The framework is arranged in rows by level of one's experience or interaction that is affected by the disability, and in columns by stage of condition, services delivered, and context for service delivery, as follows.
- Level of interaction or experience affected by the disabling condition, including (1) the disabling condition's physical effects on an individual, (2) the individual's interaction with the physical environment, and (3) the social interaction of the individual).
- Stage of the disabling condition targeted for intervention, including (1) disease, (2) impairment, and (3) disability/handicap.
- Services provided to target the disabling condition, including (1) medical/surgical treatment, (2) therapeutic/assistive devices, and (3) environmental/social services.
- Context for service provision, including (1) inpatient acute setting, (2) inpatient rehabilitative setting, skilled nursing facility, or outpatient therapeutic setting, and (3) home or community-based care.
The entries along each row and column are not necessarily distinct or exclusive, but represent ranges of attributes that can be used to describe the need for, delivery of, and other aspects of rehabilitation services. For example, the sites of service do not necessarily align one-to-one with the stages of condition.
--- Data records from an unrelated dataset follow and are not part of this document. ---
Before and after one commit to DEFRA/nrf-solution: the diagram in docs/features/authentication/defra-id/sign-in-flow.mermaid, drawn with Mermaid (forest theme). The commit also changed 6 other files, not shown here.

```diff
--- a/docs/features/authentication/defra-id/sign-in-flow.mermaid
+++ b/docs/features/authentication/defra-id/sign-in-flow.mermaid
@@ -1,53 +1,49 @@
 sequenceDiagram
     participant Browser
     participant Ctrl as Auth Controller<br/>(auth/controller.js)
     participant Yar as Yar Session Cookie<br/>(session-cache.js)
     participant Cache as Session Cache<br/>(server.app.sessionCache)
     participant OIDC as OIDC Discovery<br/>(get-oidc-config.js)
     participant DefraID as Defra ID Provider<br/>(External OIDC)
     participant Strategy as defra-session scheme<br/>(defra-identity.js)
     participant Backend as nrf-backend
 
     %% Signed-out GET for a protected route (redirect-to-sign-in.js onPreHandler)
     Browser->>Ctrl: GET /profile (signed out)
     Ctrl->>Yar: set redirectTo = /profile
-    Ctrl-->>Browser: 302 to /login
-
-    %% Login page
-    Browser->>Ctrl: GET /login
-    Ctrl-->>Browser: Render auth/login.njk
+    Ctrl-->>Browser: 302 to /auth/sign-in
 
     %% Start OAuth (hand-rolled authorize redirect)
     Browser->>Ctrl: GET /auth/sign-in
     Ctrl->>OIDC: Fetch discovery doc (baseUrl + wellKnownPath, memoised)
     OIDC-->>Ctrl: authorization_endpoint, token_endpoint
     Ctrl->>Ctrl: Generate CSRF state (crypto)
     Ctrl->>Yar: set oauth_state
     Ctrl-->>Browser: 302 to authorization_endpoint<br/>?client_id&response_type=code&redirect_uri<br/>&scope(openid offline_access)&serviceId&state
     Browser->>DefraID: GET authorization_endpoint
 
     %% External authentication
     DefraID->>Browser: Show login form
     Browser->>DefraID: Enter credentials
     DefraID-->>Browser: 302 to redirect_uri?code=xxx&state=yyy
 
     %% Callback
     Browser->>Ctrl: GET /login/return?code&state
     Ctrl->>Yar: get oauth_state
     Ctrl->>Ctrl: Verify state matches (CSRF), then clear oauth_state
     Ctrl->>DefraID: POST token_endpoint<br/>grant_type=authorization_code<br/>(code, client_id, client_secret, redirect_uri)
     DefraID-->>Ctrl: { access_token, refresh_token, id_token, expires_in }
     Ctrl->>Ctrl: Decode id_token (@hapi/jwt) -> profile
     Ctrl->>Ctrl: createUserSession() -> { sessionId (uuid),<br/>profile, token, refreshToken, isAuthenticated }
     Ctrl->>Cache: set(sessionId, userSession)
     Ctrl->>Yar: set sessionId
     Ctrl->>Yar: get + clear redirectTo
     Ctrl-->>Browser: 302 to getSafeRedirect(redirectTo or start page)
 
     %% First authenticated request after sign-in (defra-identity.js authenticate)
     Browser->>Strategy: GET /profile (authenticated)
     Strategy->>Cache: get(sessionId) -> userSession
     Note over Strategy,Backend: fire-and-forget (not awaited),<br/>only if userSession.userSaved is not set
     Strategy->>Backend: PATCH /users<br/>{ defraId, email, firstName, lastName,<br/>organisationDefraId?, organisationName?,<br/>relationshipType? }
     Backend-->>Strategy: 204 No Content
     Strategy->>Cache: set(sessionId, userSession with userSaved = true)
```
An advantage to this framework is that it can help direct and organize the findings of a literature synthesis on rehabilitation in a way that reflects how care for particular types of impairment is delivered and by what means it is paid, since these tend to be defined by service type and delivery setting. As such, this is more of an empirical, rather than a normative, framework. The utility of this framework could be evaluated by how well it helps to identify gaps in care or lack of continuity of care for patients, including particular policies and practices (e.g., payment policies or professional jurisdictions) that act as barriers or disincentives to optimal care.